#### Brief
Within the records, tally the lines that contain "border" and reply with that number only.
*** Opening Entries shown ***
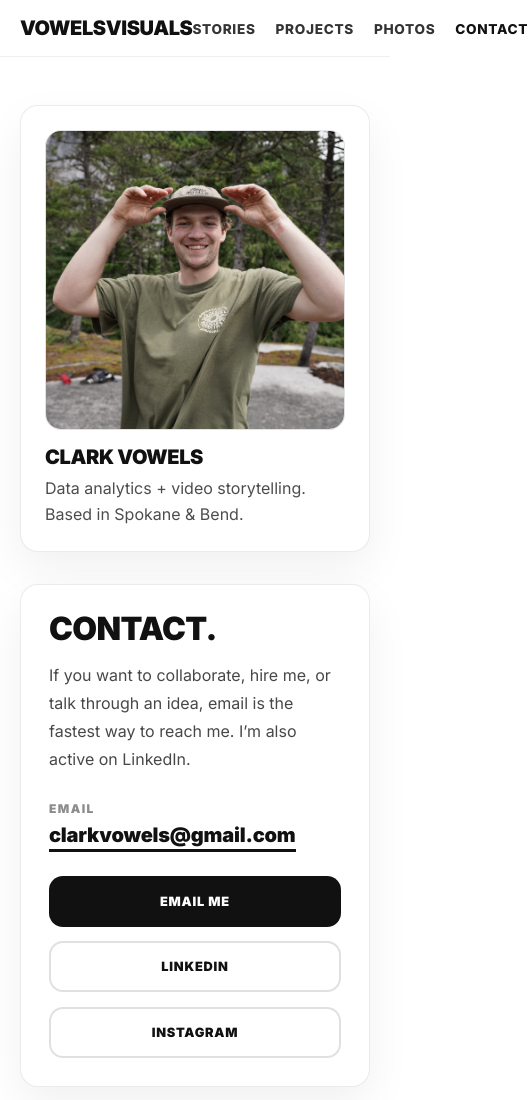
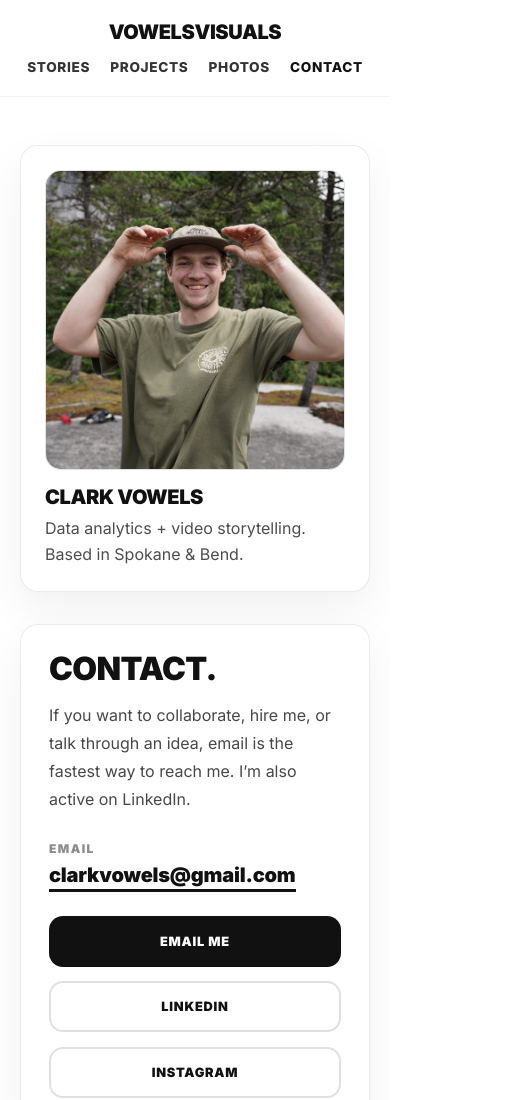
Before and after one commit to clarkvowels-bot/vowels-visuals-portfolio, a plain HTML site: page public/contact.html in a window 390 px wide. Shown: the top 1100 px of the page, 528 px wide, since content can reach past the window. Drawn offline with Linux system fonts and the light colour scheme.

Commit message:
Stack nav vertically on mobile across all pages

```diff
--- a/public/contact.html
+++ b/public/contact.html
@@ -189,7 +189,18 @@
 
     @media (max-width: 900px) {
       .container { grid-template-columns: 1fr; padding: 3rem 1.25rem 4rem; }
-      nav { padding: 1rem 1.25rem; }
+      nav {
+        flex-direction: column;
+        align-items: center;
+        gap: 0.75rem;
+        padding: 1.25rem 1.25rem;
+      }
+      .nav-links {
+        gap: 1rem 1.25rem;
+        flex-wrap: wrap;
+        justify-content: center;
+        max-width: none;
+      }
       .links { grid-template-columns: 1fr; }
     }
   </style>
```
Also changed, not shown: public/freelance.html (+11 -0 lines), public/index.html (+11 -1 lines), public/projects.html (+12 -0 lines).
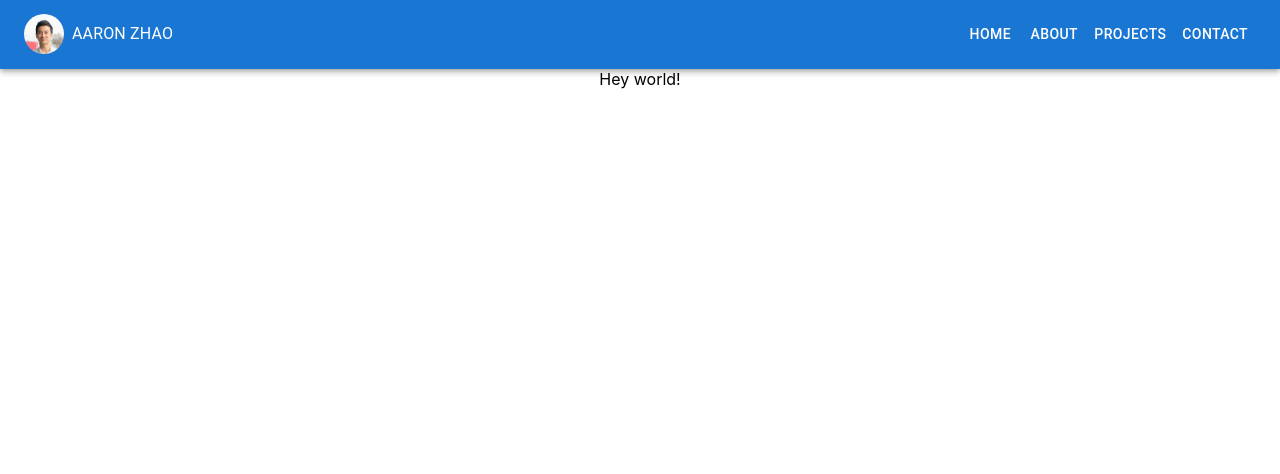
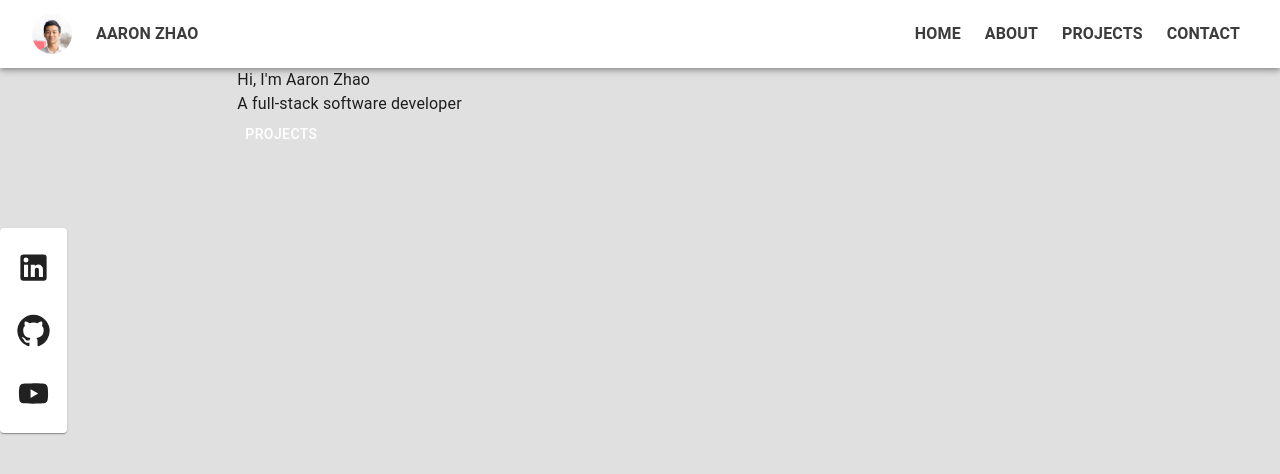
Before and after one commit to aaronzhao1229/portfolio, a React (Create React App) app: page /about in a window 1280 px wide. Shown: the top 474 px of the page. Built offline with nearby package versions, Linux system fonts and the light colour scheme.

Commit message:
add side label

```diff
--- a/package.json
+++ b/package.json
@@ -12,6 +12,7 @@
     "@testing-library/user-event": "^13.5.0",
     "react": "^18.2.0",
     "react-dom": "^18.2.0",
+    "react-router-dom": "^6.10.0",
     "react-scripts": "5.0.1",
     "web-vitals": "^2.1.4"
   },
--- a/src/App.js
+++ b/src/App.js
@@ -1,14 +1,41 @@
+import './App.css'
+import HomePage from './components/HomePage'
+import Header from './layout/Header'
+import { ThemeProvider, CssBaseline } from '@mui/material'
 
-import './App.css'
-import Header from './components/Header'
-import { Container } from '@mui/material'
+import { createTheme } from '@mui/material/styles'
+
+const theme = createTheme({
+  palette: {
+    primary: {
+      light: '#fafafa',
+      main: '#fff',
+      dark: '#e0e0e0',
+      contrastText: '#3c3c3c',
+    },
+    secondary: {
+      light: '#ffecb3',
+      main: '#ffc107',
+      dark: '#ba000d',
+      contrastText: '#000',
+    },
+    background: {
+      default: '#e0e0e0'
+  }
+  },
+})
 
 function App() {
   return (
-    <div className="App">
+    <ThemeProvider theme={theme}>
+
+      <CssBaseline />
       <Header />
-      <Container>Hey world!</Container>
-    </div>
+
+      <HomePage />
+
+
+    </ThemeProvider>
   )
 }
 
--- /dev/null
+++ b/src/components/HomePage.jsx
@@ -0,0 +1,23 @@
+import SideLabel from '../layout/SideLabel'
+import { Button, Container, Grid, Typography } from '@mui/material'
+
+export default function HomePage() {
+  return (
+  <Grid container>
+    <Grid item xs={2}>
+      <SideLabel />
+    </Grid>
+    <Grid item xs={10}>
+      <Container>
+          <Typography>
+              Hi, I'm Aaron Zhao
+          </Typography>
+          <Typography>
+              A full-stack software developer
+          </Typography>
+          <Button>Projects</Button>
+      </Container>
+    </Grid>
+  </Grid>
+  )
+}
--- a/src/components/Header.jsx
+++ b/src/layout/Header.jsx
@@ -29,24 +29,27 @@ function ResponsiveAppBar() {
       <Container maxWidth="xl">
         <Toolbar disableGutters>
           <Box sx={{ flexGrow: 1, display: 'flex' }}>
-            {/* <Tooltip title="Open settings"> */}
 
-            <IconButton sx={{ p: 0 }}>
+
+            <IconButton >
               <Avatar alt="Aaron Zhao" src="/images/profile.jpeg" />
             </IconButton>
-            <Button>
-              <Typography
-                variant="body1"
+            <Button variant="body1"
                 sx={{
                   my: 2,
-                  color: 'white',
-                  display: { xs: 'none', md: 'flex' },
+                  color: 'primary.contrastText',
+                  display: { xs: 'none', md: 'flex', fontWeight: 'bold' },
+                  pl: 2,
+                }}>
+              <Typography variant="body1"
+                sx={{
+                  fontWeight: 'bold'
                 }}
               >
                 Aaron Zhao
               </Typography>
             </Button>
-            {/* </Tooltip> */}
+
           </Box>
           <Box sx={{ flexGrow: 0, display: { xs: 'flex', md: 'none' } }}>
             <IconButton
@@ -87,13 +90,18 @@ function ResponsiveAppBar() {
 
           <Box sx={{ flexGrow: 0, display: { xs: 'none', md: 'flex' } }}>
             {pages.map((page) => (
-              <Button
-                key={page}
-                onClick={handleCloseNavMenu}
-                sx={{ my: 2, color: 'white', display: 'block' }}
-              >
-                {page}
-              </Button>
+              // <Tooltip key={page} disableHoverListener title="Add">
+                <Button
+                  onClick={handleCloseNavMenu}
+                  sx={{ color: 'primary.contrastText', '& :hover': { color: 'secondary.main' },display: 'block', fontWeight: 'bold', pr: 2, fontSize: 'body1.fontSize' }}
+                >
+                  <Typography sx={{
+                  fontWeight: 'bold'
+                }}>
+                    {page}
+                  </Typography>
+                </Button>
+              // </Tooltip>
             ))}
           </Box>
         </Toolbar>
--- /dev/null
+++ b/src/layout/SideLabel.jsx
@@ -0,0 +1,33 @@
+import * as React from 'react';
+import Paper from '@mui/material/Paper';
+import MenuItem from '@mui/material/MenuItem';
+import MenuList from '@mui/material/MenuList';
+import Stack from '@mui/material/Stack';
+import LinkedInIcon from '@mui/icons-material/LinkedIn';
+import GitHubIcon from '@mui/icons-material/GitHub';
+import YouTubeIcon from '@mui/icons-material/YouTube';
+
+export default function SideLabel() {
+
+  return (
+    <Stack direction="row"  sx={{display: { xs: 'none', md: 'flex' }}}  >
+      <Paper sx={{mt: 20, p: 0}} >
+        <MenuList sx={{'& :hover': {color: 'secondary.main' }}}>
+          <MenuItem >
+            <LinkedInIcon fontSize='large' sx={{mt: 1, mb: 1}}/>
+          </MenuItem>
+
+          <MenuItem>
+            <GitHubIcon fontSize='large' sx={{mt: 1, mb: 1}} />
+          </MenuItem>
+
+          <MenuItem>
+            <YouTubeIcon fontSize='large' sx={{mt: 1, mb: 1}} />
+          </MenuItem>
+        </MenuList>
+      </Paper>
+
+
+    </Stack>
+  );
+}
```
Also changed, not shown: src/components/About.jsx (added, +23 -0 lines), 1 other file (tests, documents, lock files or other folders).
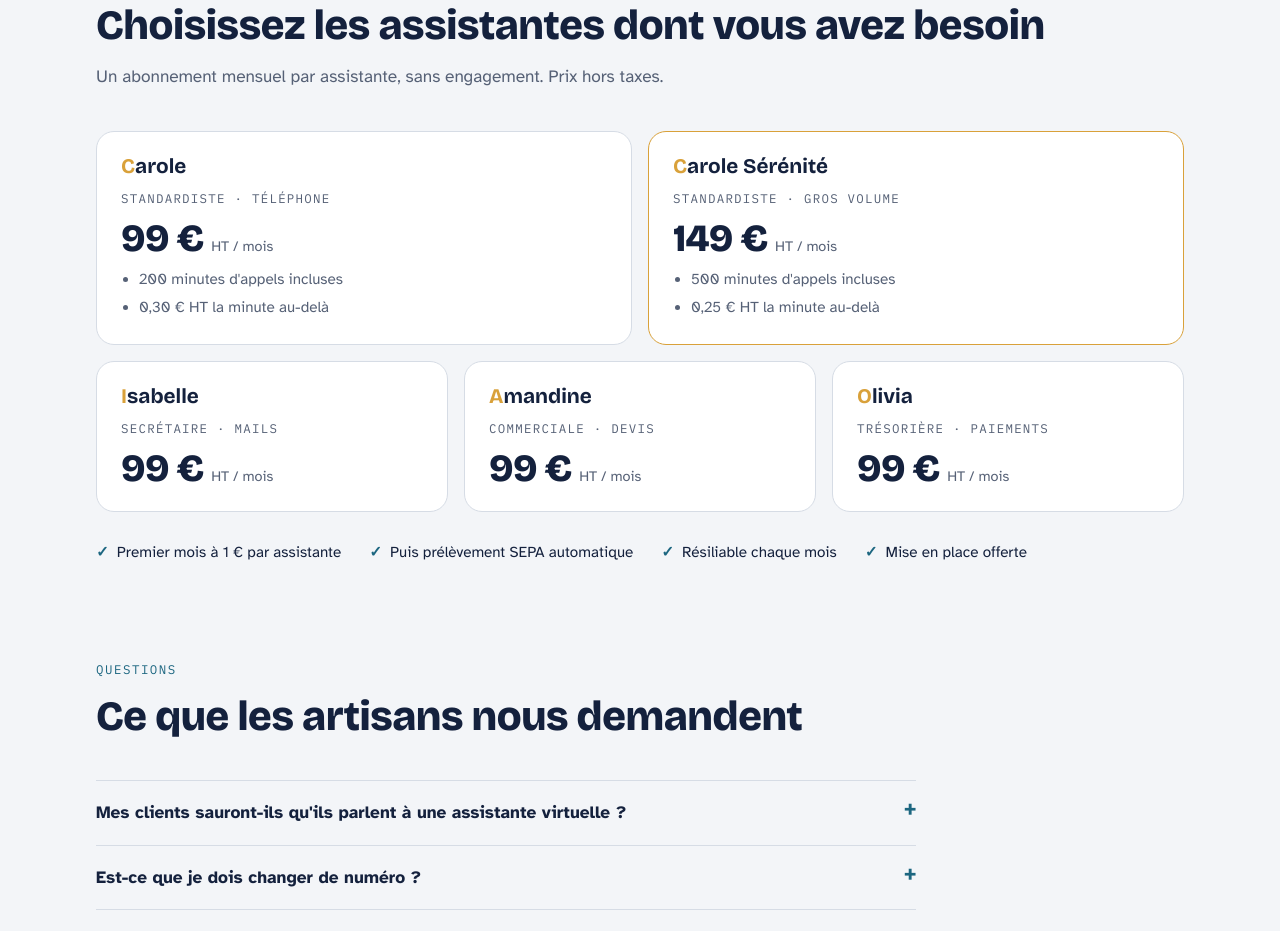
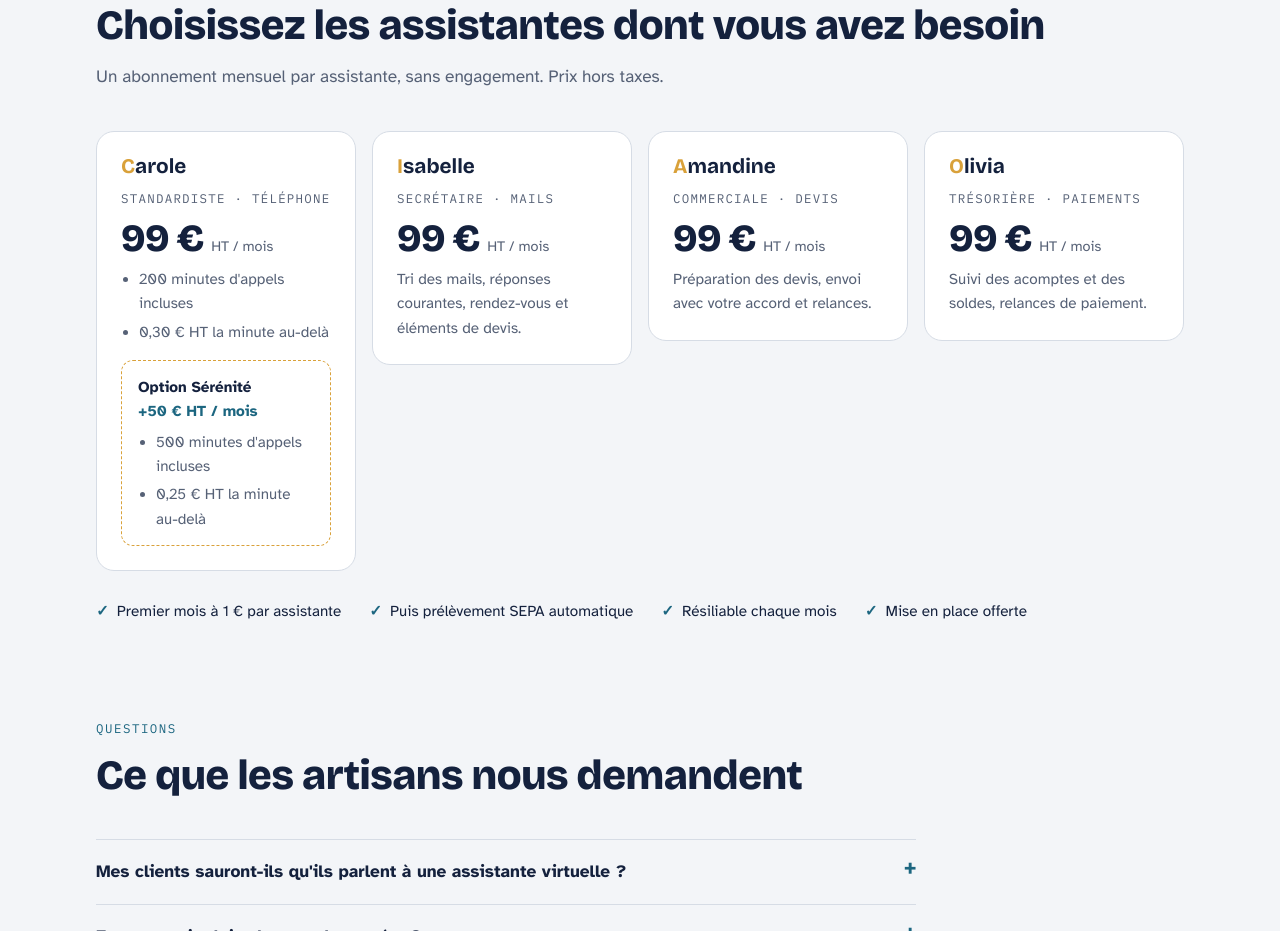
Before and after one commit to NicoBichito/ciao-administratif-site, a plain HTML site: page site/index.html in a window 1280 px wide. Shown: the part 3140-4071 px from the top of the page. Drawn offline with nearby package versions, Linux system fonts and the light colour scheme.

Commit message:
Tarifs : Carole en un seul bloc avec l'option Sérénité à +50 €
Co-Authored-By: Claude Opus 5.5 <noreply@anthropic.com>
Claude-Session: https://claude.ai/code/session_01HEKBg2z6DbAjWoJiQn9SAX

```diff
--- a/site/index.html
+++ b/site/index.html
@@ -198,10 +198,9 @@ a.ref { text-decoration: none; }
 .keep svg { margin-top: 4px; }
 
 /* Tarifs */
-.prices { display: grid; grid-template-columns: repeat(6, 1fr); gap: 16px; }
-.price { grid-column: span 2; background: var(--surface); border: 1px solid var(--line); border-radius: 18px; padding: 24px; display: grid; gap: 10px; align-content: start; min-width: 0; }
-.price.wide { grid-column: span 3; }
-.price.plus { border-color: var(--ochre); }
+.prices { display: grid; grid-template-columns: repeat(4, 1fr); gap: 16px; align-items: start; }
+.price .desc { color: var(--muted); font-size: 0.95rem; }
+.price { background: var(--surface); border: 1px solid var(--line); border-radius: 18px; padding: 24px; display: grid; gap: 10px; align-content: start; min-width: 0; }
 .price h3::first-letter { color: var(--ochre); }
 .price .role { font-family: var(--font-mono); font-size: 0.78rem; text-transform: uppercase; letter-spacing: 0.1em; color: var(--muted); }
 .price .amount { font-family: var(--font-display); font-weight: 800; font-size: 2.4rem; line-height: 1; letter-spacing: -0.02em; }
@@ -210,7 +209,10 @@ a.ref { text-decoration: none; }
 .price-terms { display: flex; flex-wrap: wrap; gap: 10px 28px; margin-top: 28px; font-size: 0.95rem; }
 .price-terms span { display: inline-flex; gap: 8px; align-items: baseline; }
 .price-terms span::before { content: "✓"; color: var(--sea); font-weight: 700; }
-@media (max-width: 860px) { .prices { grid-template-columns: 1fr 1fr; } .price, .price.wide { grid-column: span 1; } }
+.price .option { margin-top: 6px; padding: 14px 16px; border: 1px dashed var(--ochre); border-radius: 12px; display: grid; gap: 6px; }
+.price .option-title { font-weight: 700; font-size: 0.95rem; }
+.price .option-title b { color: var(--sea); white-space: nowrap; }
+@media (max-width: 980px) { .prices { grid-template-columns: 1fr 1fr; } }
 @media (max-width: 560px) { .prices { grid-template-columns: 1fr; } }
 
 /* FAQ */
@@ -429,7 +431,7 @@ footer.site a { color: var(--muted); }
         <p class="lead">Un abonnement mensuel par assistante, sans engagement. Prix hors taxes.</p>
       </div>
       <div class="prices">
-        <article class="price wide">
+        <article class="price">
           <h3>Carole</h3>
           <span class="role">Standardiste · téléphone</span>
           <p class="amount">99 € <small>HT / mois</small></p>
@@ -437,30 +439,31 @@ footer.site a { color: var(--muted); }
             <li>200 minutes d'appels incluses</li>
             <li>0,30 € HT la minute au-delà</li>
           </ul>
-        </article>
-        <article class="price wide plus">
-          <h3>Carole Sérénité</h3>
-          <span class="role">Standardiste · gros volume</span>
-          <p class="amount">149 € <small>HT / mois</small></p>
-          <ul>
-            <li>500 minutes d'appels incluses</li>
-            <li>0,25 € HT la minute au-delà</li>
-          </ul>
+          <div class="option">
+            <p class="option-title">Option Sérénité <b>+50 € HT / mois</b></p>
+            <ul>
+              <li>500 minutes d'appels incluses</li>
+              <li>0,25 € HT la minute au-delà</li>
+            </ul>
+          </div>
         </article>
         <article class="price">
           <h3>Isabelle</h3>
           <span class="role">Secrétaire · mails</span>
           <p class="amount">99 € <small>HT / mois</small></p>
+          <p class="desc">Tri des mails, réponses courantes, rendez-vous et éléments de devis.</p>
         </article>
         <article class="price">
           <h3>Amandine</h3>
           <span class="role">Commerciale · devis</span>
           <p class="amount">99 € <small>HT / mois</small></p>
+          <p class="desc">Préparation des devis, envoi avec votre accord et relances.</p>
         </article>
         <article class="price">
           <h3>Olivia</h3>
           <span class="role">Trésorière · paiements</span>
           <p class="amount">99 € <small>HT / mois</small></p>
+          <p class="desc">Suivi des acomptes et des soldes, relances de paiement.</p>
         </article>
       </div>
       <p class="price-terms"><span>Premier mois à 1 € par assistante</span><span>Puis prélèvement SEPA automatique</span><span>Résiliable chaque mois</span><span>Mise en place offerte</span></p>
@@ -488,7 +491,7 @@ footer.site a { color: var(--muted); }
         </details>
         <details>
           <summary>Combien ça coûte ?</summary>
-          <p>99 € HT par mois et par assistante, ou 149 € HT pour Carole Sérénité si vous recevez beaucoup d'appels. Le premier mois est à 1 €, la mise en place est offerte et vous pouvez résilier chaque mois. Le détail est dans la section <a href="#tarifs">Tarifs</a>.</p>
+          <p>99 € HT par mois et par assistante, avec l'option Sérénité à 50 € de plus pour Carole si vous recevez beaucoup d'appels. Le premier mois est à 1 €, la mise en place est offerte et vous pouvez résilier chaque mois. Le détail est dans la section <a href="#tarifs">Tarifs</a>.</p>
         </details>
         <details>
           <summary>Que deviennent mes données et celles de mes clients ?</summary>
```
*** Closing Entries shown ***
#### Finished task
4